A Danish Muslim woman who allegedly refused to take off her niqab at Brussels Airport has been deported to Tunisia after police were unable to identify her.
State Secretary for Asylum and Migration, Theo Francken, confirmed the incident on his official Twitter account on Saturday.
He tweeted: “A Danish citizen coming from Tunis refused to take off her niqab at our border. Police could not identify her. She was sent back to Tunis.”
The woman was not identified by her name in the tweet.
Franken added: “Thursday I informed my Danish colleague Inger [Stojberg, Danish minister for immigration, integration and housing] about the niqab-incident with a Danish citizen on our Schengenborder.”
On 23 July 2011, Belgium banned women from wearing the niqab and burqa, the Islamic garment which covers the face and full body, and imposed a fine and a prison sentence up to seven days on women caught wearing a full-face veil.
Belgium was the second European country to ban the niqab in public, raising fears among Muslim communities and human rights campaigners that other countries could follow suit.
The idea was first proposed by the Flemish far-right as “a first step against Islamisation”.
Amnesty International condemned the move at the time, deeming it as “an attack on religious freedom”.
Philippe Hensmans, of Amnesty Belgium, said it had been pushed through without a proper national debate.
He said: “It’s also not at all clear that it is in line with the Belgian constitution and with international human rights conventions.”
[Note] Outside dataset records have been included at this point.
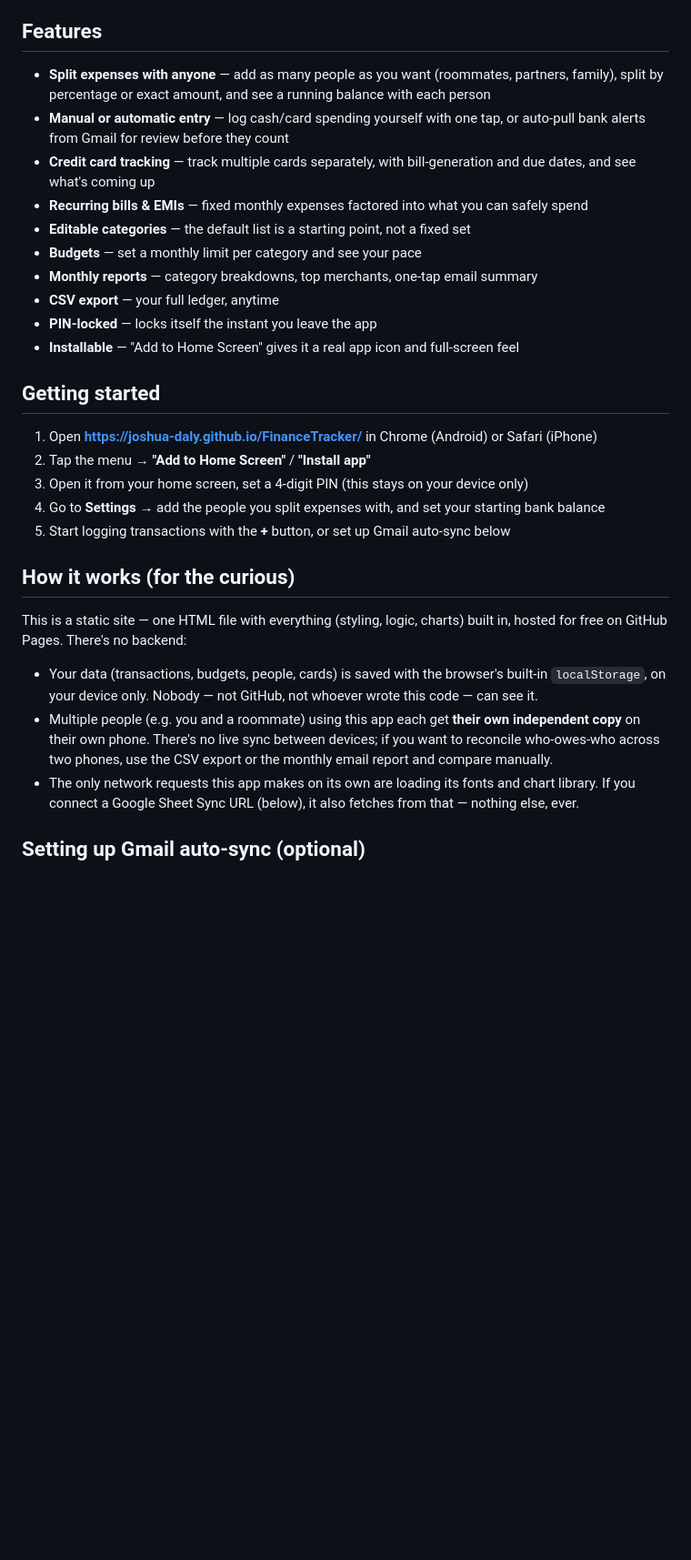
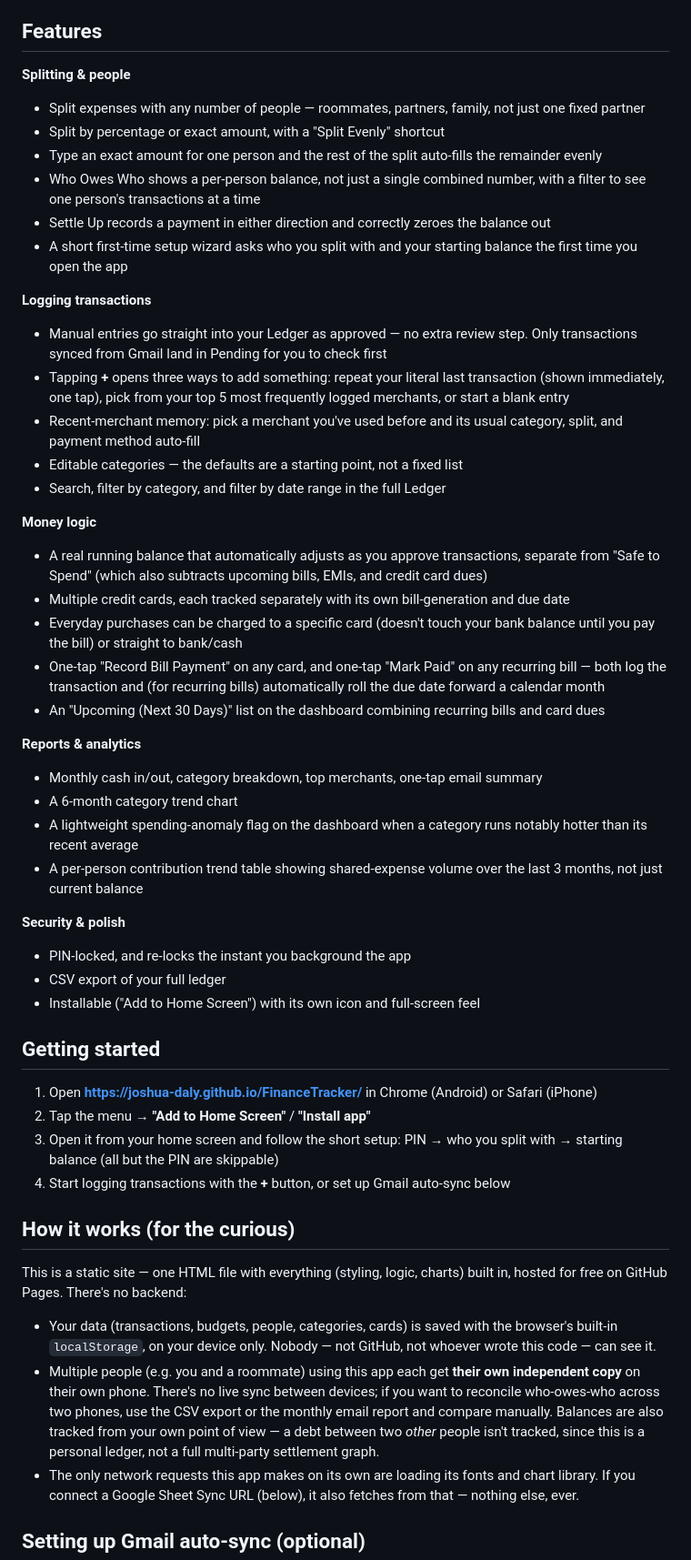
Before and after one commit to Joshua-Daly/FinanceTracker, a Markdown page: README.md, the part around one of its changes. Shown at 91% size. Drawn GitHub-style; blank space fills up the shorter version.

Commit message:
Revise README for improved feature descriptions
Updated the README to enhance feature descriptions and improve clarity.

```diff
--- a/README.md
+++ b/README.md
@@ -14,31 +14,52 @@ If you want, you can also connect it to a Google Sheet you own, which auto-scrap
 
 ## Features
 
-- **Split expenses with anyone** — add as many people as you want (roommates, partners, family), split by percentage or exact amount, and see a running balance with each person
-- **Manual or automatic entry** — log cash/card spending yourself with one tap, or auto-pull bank alerts from Gmail for review before they count
-- **Credit card tracking** — track multiple cards separately, with bill-generation and due dates, and see what's coming up
-- **Recurring bills & EMIs** — fixed monthly expenses factored into what you can safely spend
-- **Editable categories** — the default list is a starting point, not a fixed set
-- **Budgets** — set a monthly limit per category and see your pace
-- **Monthly reports** — category breakdowns, top merchants, one-tap email summary
-- **CSV export** — your full ledger, anytime
-- **PIN-locked** — locks itself the instant you leave the app
-- **Installable** — "Add to Home Screen" gives it a real app icon and full-screen feel
+**Splitting & people**
+- Split expenses with any number of people — roommates, partners, family, not just one fixed partner
+- Split by percentage or exact amount, with a "Split Evenly" shortcut
+- Type an exact amount for one person and the rest of the split auto-fills the remainder evenly
+- Who Owes Who shows a per-person balance, not just a single combined number, with a filter to see one person's transactions at a time
+- Settle Up records a payment in either direction and correctly zeroes the balance out
+- A short first-time setup wizard asks who you split with and your starting balance the first time you open the app
+
+**Logging transactions**
+- Manual entries go straight into your Ledger as approved — no extra review step. Only transactions synced from Gmail land in Pending for you to check first
+- Tapping **+** opens three ways to add something: repeat your literal last transaction (shown immediately, one tap), pick from your top 5 most frequently logged merchants, or start a blank entry
+- Recent-merchant memory: pick a merchant you've used before and its usual category, split, and payment method auto-fill
+- Editable categories — the defaults are a starting point, not a fixed list
+- Search, filter by category, and filter by date range in the full Ledger
+
+**Money logic**
+- A real running balance that automatically adjusts as you approve transactions, separate from "Safe to Spend" (which also subtracts upcoming bills, EMIs, and credit card dues)
+- Multiple credit cards, each tracked separately with its own bill-generation and due date
+- Everyday purchases can be charged to a specific card (doesn't touch your bank balance until you pay the bill) or straight to bank/cash
+- One-tap "Record Bill Payment" on any card, and one-tap "Mark Paid" on any recurring bill — both log the transaction and (for recurring bills) automatically roll the due date forward a calendar month
+- An "Upcoming (Next 30 Days)" list on the dashboard combining recurring bills and card dues
+
+**Reports & analytics**
+- Monthly cash in/out, category breakdown, top merchants, one-tap email summary
+- A 6-month category trend chart
+- A lightweight spending-anomaly flag on the dashboard when a category runs notably hotter than its recent average
+- A per-person contribution trend table showing shared-expense volume over the last 3 months, not just current balance
+
+**Security & polish**
+- PIN-locked, and re-locks the instant you background the app
+- CSV export of your full ledger
+- Installable ("Add to Home Screen") with its own icon and full-screen feel
 
 ## Getting started
 
 1. Open **https://joshua-daly.github.io/FinanceTracker/** in Chrome (Android) or Safari (iPhone)
 2. Tap the menu → **"Add to Home Screen"** / **"Install app"**
-3. Open it from your home screen, set a 4-digit PIN (this stays on your device only)
-4. Go to **Settings** → add the people you split expenses with, and set your starting bank balance
-5. Start logging transactions with the **+** button, or set up Gmail auto-sync below
+3. Open it from your home screen and follow the short setup: PIN → who you split with → starting balance (all but the PIN are skippable)
+4. Start logging transactions with the **+** button, or set up Gmail auto-sync below
 
 ## How it works (for the curious)
 
 This is a static site — one HTML file with everything (styling, logic, charts) built in, hosted for free on GitHub Pages. There's no backend:
 
-- Your data (transactions, budgets, people, cards) is saved with the browser's built-in `localStorage`, on your device only. Nobody — not GitHub, not whoever wrote this code — can see it.
-- Multiple people (e.g. you and a roommate) using this app each get **their own independent copy** on their own phone. There's no live sync between devices; if you want to reconcile who-owes-who across two phones, use the CSV export or the monthly email report and compare manually.
+- Your data (transactions, budgets, people, categories, cards) is saved with the browser's built-in `localStorage`, on your device only. Nobody — not GitHub, not whoever wrote this code — can see it.
+- Multiple people (e.g. you and a roommate) using this app each get **their own independent copy** on their own phone. There's no live sync between devices; if you want to reconcile who-owes-who across two phones, use the CSV export or the monthly email report and compare manually. Balances are also tracked from your own point of view — a debt between two *other* people isn't tracked, since this is a personal ledger, not a full multi-party settlement graph.
 - The only network requests this app makes on its own are loading its fonts and chart library. If you connect a Google Sheet Sync URL (below), it also fetches from that — nothing else, ever.
 
 ## Setting up Gmail auto-sync (optional)
```
Also changed, not shown: other parts of README.md (+3 -3 lines).
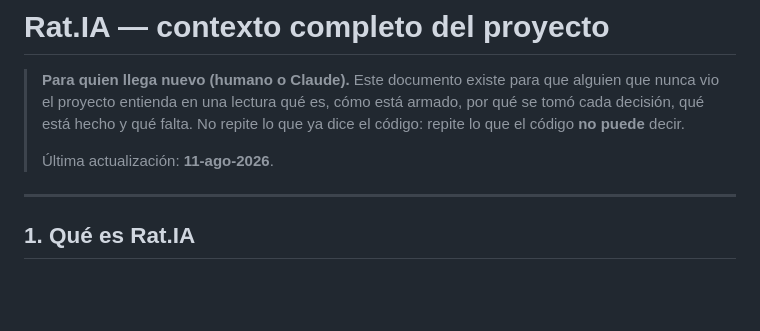
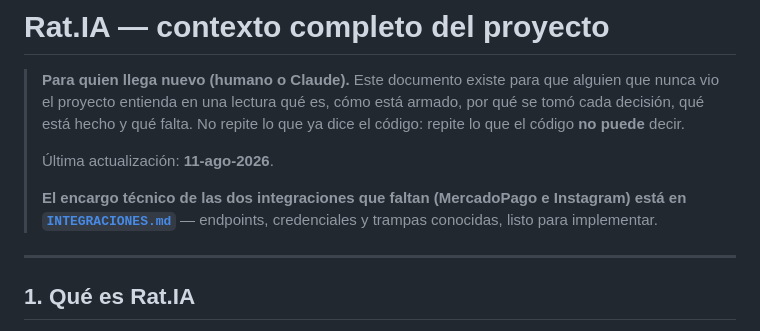
Before and after one commit to joaquinmunozs/hector-vigia-precios, a Markdown page: CONTEXTO.md, the part around the change. Rendered like a GitHub page; blank space fills up the shorter version.

```diff
--- a/CONTEXTO.md
+++ b/CONTEXTO.md
@@ -6,6 +6,10 @@
 > lo que ya dice el código: repite lo que el código **no puede** decir.
 >
 > Última actualización: **11-ago-2026**.
+>
+> **El encargo técnico de las dos integraciones que faltan (MercadoPago e
+> Instagram) está en [`INTEGRACIONES.md`](INTEGRACIONES.md)** — endpoints,
+> credenciales y trampas conocidas, listo para implementar.
 
 ---
 
```
Also changed, not shown: INTEGRACIONES.md (added, +380 -0 lines).
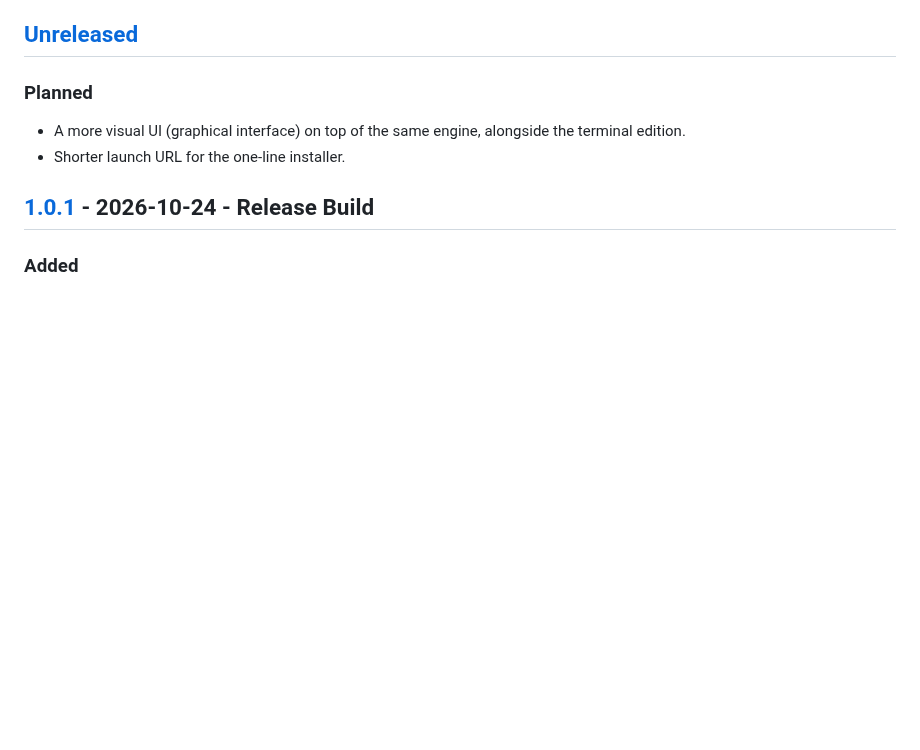
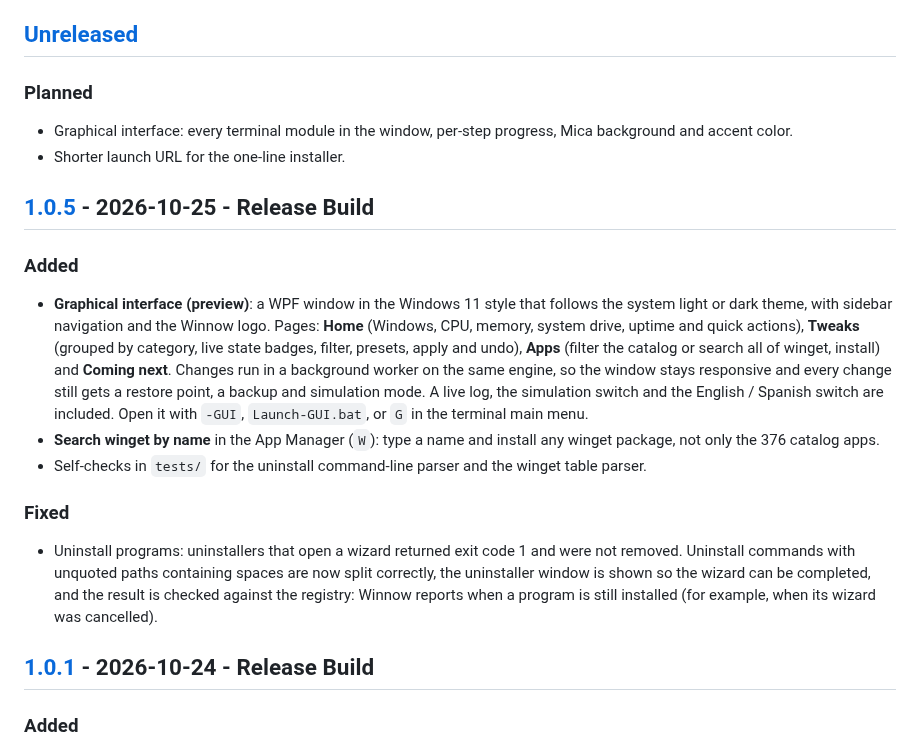
Before and after one commit to eperez98/WinNow, a Markdown page: CHANGELOG.md, the part around one of its changes. Drawn GitHub-style; blank space fills up the shorter version.

```diff
--- a/CHANGELOG.md
+++ b/CHANGELOG.md
@@ -6,8 +6,28 @@ All notable changes to Winnow are listed here. The format follows
 ## [Unreleased]
 
 ### Planned
-- A more visual UI (graphical interface) on top of the same engine, alongside the terminal edition.
+- Graphical interface: every terminal module in the window, per-step progress, Mica background and accent color.
 - Shorter launch URL for the one-line installer.
+
+## [1.0.5] - 2026-10-25 - Release Build
+
+### Added
+- **Graphical interface (preview)**: a WPF window in the Windows 11 style that follows the system light or dark
+  theme, with sidebar navigation and the Winnow logo. Pages: **Home** (Windows, CPU, memory, system drive, uptime
+  and quick actions), **Tweaks** (grouped by category, live state badges, filter, presets, apply and undo),
+  **Apps** (filter the catalog or search all of winget, install) and **Coming next**. Changes run in a background
+  worker on the same engine, so the window stays responsive and every change still gets a restore point, a
+  backup and simulation mode. A live log, the simulation switch and the English / Spanish switch are included.
+  Open it with `-GUI`, `Launch-GUI.bat`, or `G` in the terminal main menu.
+- **Search winget by name** in the App Manager (`W`): type a name and install any winget package, not only the
+  376 catalog apps.
+- Self-checks in `tests/` for the uninstall command-line parser and the winget table parser.
+
+### Fixed
+- Uninstall programs: uninstallers that open a wizard returned exit code 1 and were not removed. Uninstall
+  commands with unquoted paths containing spaces are now split correctly, the uninstaller window is shown so the
+  wizard can be completed, and the result is checked against the registry: Winnow reports when a program is
+  still installed (for example, when its wizard was cancelled).
 
 ## [1.0.1] - 2026-10-24 - Release Build
 
```
Also changed, not shown: other parts of CHANGELOG.md (+2 -1 lines), README.md (+40 -6 lines), docs/RELEASE_NOTES_v1.0.5.md (added, +57 -0 lines), screenshots/15-gui-home.png (added), screenshots/16-gui-tweaks.png (added), screenshots/17-gui-apps-es.png (added), screenshots/18-gui-home-light.png (added), 10 other files.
However, the anti-niqab legislation has found widespread support across the left-right political divide with opposition to the garment creating unnatural alliances between social conservatives and feminist pressure groups.